● RECORDS FOR THE EXERCISE
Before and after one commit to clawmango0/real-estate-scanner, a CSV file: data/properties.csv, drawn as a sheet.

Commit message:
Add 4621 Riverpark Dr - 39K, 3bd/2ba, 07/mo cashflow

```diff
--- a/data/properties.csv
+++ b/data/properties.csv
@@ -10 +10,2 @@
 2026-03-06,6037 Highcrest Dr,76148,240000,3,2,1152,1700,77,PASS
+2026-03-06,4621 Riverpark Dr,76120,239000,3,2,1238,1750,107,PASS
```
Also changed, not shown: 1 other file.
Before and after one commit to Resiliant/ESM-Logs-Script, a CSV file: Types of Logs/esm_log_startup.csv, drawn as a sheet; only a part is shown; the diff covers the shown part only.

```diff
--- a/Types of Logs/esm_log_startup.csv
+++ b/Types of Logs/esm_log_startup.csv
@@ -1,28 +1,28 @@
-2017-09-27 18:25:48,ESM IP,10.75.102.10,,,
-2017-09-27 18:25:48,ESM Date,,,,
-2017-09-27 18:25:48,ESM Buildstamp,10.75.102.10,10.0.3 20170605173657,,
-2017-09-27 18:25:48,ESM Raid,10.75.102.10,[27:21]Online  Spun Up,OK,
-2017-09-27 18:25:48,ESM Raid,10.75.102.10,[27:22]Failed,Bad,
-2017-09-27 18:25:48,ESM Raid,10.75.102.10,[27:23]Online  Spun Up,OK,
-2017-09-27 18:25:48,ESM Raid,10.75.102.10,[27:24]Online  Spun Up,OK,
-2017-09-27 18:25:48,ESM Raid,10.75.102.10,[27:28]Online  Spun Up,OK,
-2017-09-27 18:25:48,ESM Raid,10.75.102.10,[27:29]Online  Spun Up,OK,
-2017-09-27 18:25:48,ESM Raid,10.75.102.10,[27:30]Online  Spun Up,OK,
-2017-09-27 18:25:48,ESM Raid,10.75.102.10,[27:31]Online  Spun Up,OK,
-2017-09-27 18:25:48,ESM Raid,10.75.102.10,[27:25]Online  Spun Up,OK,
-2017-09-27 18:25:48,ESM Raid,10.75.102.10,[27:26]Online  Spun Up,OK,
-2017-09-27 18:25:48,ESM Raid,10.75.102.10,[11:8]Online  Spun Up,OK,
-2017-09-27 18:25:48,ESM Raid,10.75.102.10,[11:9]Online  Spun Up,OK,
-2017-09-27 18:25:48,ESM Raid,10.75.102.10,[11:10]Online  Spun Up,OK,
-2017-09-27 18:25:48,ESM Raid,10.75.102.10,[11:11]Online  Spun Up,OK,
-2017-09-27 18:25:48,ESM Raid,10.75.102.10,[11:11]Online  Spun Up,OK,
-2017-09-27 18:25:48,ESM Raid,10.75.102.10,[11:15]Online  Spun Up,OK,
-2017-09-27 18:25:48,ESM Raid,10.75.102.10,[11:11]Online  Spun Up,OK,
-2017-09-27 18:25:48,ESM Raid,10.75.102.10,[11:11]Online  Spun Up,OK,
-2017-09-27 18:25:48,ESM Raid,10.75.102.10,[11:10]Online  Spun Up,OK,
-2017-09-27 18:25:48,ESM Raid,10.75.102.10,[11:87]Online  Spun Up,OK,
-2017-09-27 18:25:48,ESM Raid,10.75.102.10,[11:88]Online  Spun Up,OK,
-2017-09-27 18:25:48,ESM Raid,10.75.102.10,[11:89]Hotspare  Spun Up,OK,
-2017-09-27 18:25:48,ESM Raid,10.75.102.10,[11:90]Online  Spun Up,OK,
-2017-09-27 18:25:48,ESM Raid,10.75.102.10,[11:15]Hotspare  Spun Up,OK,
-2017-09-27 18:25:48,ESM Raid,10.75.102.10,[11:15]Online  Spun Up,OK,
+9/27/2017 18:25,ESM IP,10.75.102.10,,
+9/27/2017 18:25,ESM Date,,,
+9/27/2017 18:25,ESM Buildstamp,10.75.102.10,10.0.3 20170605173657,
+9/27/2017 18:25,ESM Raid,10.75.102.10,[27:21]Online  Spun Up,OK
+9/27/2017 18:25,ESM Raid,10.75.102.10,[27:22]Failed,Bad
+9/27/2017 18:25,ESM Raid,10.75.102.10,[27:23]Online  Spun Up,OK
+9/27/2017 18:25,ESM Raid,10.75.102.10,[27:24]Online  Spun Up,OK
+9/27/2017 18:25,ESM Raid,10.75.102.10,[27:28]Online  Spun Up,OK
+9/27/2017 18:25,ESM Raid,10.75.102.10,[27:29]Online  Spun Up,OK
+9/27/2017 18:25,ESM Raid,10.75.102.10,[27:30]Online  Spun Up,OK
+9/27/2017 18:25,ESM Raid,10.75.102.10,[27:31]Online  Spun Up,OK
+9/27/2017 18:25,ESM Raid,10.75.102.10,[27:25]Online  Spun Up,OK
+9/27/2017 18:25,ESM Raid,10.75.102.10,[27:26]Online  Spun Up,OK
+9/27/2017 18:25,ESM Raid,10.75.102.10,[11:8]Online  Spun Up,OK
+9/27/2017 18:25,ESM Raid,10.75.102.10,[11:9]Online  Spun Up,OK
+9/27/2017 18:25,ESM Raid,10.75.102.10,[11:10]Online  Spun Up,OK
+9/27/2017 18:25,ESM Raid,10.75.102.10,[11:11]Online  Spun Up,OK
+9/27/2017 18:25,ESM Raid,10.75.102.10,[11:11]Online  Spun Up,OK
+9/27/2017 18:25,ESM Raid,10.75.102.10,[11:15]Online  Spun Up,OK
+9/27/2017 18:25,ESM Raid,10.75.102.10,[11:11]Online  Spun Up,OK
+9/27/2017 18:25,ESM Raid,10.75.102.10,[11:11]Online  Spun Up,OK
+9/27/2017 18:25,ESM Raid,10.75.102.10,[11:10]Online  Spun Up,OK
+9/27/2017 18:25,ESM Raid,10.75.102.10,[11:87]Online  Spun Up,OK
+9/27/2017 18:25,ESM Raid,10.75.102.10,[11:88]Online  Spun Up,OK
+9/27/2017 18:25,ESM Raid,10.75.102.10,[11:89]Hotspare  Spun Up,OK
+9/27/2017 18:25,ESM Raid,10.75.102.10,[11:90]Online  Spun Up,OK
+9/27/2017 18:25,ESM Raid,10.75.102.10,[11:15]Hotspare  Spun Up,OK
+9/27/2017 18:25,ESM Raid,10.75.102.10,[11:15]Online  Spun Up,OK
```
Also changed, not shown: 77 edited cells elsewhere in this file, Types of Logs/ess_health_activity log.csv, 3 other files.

● WORK REQUEST
I'd like every line with the string "shown" copied from the listing.

● TASK ANSWER
Also changed, not shown: 1 other file.
Before and after one commit to Resiliant/ESM-Logs-Script, a CSV file: Types of Logs/esm_log_startup.csv, drawn as a sheet; only a part is shown; the diff covers the shown part only.
Also changed, not shown: 77 edited cells elsewhere in this file, Types of Logs/ess_health_activity log.csv, 3 other files.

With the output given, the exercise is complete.